When the struggle for justice is a family tradition

Do Thi Minh Hanh follows in the footsteps of her parents and grandparents in standing up to oppression.

By Catherine Antoine

portrait of Do Thi Minh Hanh by Brian Williamson

Illustration by Brian Williamson

HER GRANDPARENTS FOUGHT TO FREE VIETNAM from French colonialism. Her father was a fighter pilot who fought to protect South Vietnam from the invading Northern army. Now, she fights for her country’s freedom from an oppressive Communist Party.

Do Thị Minh Hạnh was 18 and studying economics when she became an advocate for those without a voice in her country. By the time she graduated as an accountant, she had traveled to Hanoi to support the cause of petitioners seeking redress for the loss of expropriated farmland and had been detained and held under house arrest several times.

Do is a pretty girl with a beautiful singing voice. She was born on March 13, 1985 in the Central Highlands province of Lam Dong, a scenic and mountainous area covered with lush forests and rich farming land.

Do’s grandmother was awarded the title of “Martyr” as a person who had sacrificed her life for national independence and freedom. Her father was captured by the Vietnamese Communist army and spent two years in prison after the war. Later, her mother testified before the U.S. Congress to ask for help in obtaining the release of her daughter from jail when Do finally landed there in 2010.

But her family heritage does not explain fully why at age 20 she was already a labor activist.

Her early work as an accountant was not enough for her energies, and she had soon quit to focus on labor rights, traveling around the country to help workers organize to demand better pay and adequate safety on the job.

A member of Dan Oan (Victims of Injustice), a petitioners’ movement seeking redress for dispossessed farmers, she also helped to found the United Workers-Farmers Organization (UWFO), an independent—and outlawed—union formed by dissidents in 2006.

In December 2009, Do went undercover to travel through Cambodia and Thailand to attend a labor conference in Malaysia.

In 2010, she visited a mine site in the western province of Tay Nguyen, where Vietnam had struck a controversial deal with China for the extraction of bauxite, the raw material for aluminum.

The deal had been challenged by dissidents and activists as being environmentally risky and as offering excessive concessions to Vietnam’s powerful neighbor China. Do and her companion, fellow activist Nguyen Hoang Quoc Hung, secretly took pictures at the mining site and posted them on the Internet.

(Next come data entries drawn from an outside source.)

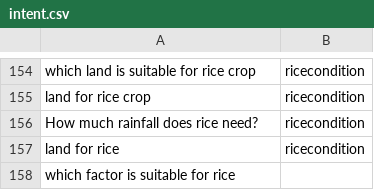
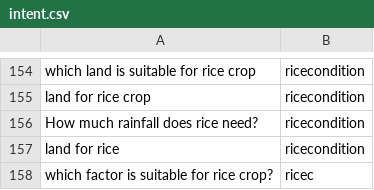
Before and after one commit to reflectstars/NLP-ANN-Agriculture-Chatbot, a CSV file: datasets/intent.csv, drawn as a sheet; only a part is shown, gaps mark what is left out.

```diff
--- a/datasets/intent.csv
+++ b/datasets/intent.csv
@@ -157,2 +157,2 @@ How much rainfall does rice need?,ricecondition
 land for rice,ricecondition
-which factor is suitable for rice
+which factor is suitable for rice crop?,ricec
```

Under the alias Hai Yen, Do then gave several interviews to foreign media accusing the government of cozying up to China and selling out the country. The Vietnamese authorities were paying close attention.

Do Thi Minh Hanh poses with her father after her release from prison, June 27, 2014. Photo courtesy of Do Thi Minh Hanh

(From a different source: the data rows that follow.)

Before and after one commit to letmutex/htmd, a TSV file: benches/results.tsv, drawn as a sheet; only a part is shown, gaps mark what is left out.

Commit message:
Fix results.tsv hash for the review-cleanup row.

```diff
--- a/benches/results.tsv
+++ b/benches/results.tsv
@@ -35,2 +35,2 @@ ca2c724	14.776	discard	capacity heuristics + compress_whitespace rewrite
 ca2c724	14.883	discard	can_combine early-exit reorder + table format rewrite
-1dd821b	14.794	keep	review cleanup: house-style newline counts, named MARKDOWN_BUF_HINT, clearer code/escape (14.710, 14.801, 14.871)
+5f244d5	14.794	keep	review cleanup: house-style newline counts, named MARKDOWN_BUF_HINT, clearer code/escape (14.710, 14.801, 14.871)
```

In February 2010, she was arrested for distributing leaflets and “inciting” the workers of a Mekong delta shoe factory to strike for better pay and improved working conditions.

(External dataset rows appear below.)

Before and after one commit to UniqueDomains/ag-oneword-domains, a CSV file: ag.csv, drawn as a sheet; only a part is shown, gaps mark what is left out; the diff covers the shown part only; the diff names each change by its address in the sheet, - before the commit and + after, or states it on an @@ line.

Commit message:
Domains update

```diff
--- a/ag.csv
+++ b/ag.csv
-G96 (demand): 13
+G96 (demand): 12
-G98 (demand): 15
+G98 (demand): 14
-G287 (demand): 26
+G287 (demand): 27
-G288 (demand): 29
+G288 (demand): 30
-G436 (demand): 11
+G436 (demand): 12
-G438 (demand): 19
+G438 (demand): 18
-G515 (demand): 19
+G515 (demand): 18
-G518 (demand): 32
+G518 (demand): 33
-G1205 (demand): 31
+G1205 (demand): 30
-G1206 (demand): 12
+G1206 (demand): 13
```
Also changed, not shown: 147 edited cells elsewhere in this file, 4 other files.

Although a negotiated compromise was finally reached between workers and managers, Do and two friends, Nguyen Hoang Quoc Hung and Doan Huy Chuong, were arrested for “disrupting national security” under Article 89 of the Vietnamese Criminal Code.

In a closed proceeding in October 2010 hearing, the three were neither represented by counsel nor allowed to speak in their own defense. And at age 25, Do was handed a seven-year sentence.

“I cannot bear the shame the staff makes me undergo on a daily basis,” Do told her mother a few years later when concerns for her health raised alarms in both Europe and the United States.

She was detained with common criminals, and at times she was shackled and repeatedly beaten by both wardens and other detainees.

Then, suddenly on June 26, 2014, she was released and went home to her parents.

In an interview shortly after her release, and still visibly shaken, Do described her experience in detention: “A lot of people were sick. But illness was only a small problem. [My health] is not as important as my spirit. So I was able to overcome whatever happened to me.

“I’m very happy to be free because I see changes. Our society has begun to move in a more positive direction after my four years, four months and three days in prison.”

Always the negotiator, she also described trying to bargain with prison authorities, though to no avail. Both Nguyen Hoang Quoc Hung and Doan Huy Chuong are still in jail along with other prisoners of conscience. Upon her release, Do made a point of reminding her supporters of their fate.

Much has been written about Do on social media and in various Vietnamese publications, and she seems to have captured the imagination of young people who admire her spirit.

And she, in turn, admires them.

“I’m very happy to be free because I see changes,” Do says. “Our society has begun to move in a more positive direction after my four years, four months, and three days in prison. [Young people] strengthen my belief in the path that I have chosen.”